Prepare for new styles of management
Millennials have grown up with social media and technology that has become second nature to most of them. They’re accustomed to fine-tuning their personal brand, showing off the side of themselves they want people to see. Sometimes, this even changes from one social media site to another. And, just as they tune their personal brands, millennial managers will personalise their management techniques as well. They will look to “make their mark”, exploring innovative management styles or changing around established priorities.
Make work flexible
Millennial managers are also well aware of how easy it is for personal lives to bleed into the workplace. Social media and the general news cycle is a 24/7 occurrence, meaning that it’s much easier for personal lives to creep into the workplace more often. This poses a challenge of making sure employees are staying on track. Millennial managers will seek to find ways to be flexible to use this constant feed of information to stay connected.
Millennial workers may turn down managerial or supervisory roles if offered. They look to their own managers or slightly more senior peers, taking note that many of them are often given extra responsibility, but very little additional support. Since they are so focused on work-life balance, they may be wary to commit to a role that doesn’t seem flexible enough.
Change your corporate culture or they will
The future of work isn’t in the 40 hour, 9 to 5 week. Businesses have become more casual, allowing for more flexibility in schedules. This has been enabled thanks to advances in tech. Most of us can work from anywhere with a Wi-Fi connection and a smart phone. Even traditionally desk-bound jobs like HR and payroll can be taken care of out of the office.

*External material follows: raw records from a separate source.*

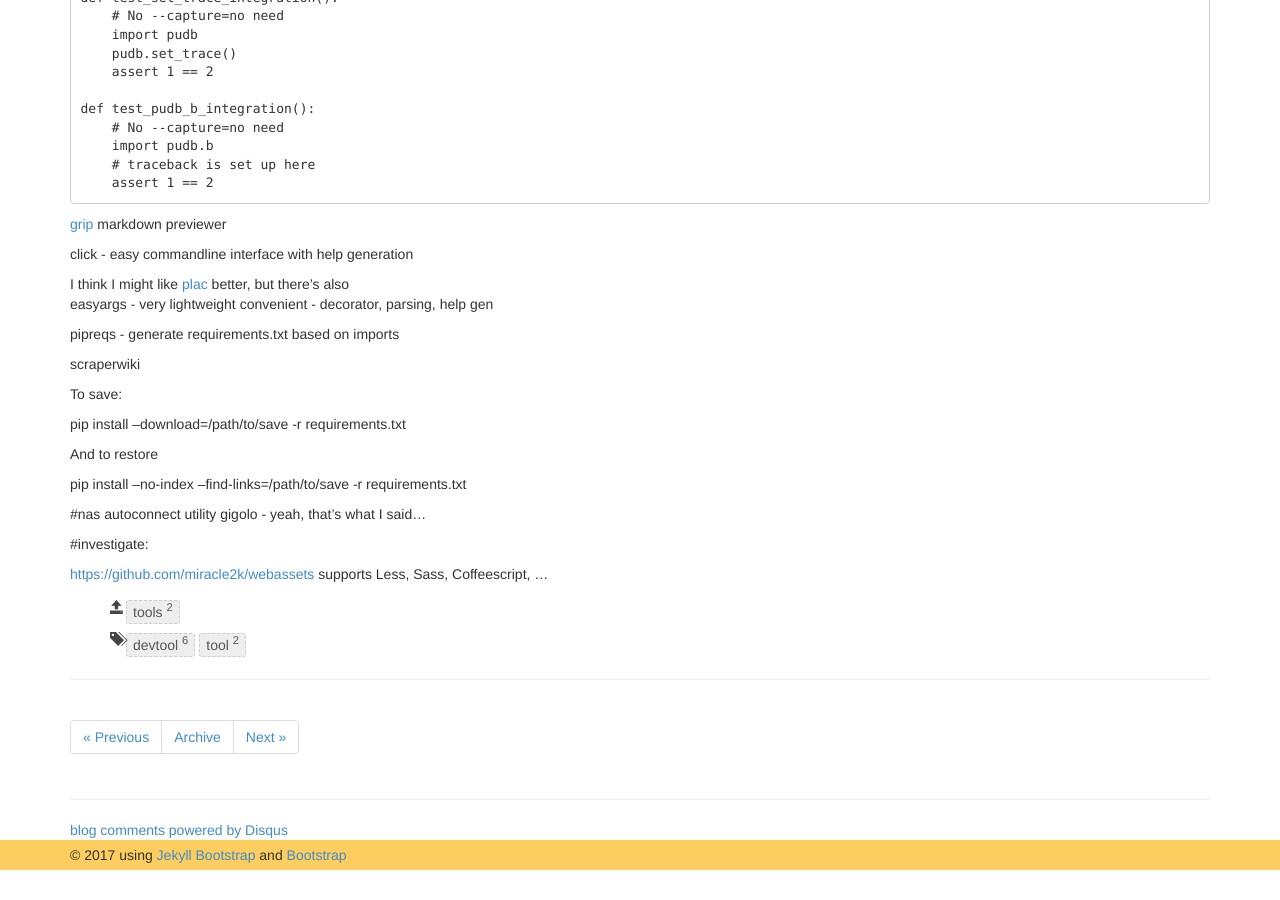
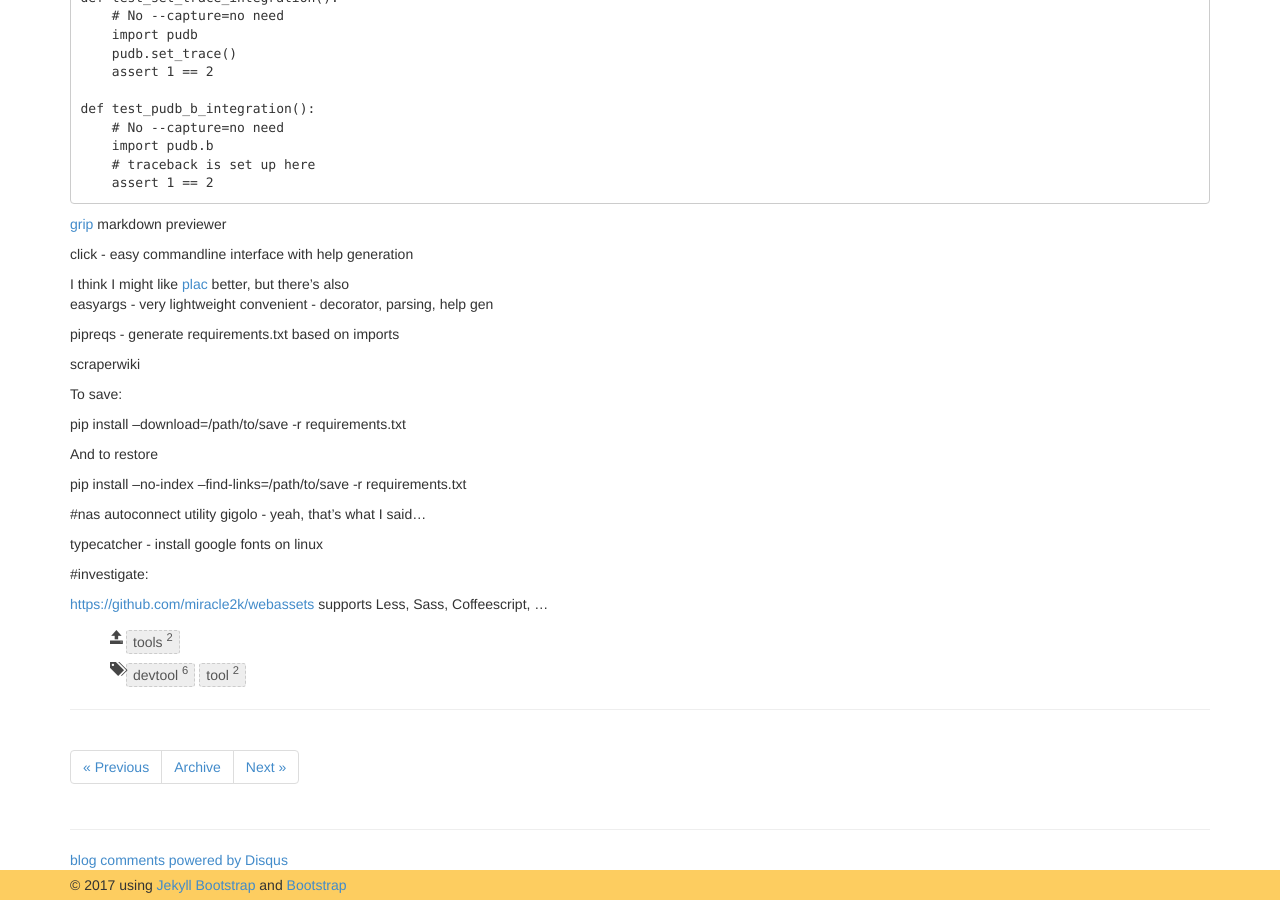
Before and after one commit to faizanvahevaria/chrisamow.github.io, a Jekyll site: the page built from _posts/2016-11-14-misc-tools.md, in a window 1280 px wide and 900 px high, scrolled down 792 px. Built offline with Jekyll 4.4.1, drawn with Linux system fonts in a browser that asks for light colours; nearby versions of some CDN libraries; comment, search, counter and statistics services are not loaded; before the commit the page ends 1662 px from its top, so only the background shows below that.

Commit message:
blog content

```diff
--- a/_posts/2016-11-14-misc-tools.md
+++ b/_posts/2016-11-14-misc-tools.md
@@ -84,6 +84,8 @@ pip install --no-index --find-links=/path/to/save -r requirements.txt
 #nas autoconnect utility
 gigolo - yeah, that's what I said...
 
+typecatcher - install google fonts on linux
+
 
 #investigate:
 
```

Millennials are pushing the boundaries of what’s “appropriate” in the workplace. They’re challenging established norms, such as paternity leave, dress codes and corporate wellness programs. They respect the importance of work-life balance, understanding that happy, healthy employees will produce the best results and increase retention rates. They value onboarding and development, because they see in themselves the same desire for personal growth within business.
Ultimately, millennials aren’t concerned with how they will fit into a company. They want to know where the business will fit in their personal narrative. Millennial managers are focused on creating the life they want and ensuring their career doesn’t encroach on that goal.
They may need guidance and mentoring
If you find millennial managers are too lax, it might boil down to an issue with being seen as an authority figure by their peers-turned-subordinates. Some younger managers find it difficult to gain respect after they get promoted. They sometimes find it difficult to gain credibility or establish their authority.
Overnight they go from a co-worker to a boss, and not everyone in the department might be on board. As a result, without the right guidance and mentorship in place, you might find that these managers do become more laid-back, even if only as a way to avoid conflict with employees who may be unhappy with the shift in management.
All of this might sound like millennials are work-shy and demand that the working world change just for them. But, just because your millennial manager might be open to having their team leave work early for regular appointments, fitness classes or to pick their kids up from school, don’t take flexibility as a sign of weakness.
Millennials graduated into a poor economic climate. This means they’ve had to achieve success through solid results, being agile and working hard every day. They don’t settle for less than the best in their own performance, so they won’t settle for less from their team either.
If you’re looking for your future millennial managers, look for those millennials who love the responsibility and the service. Look for those who consistently practice the basics of management with discipline, for those who want to lift people up and make them better. They will likely be your future leaders.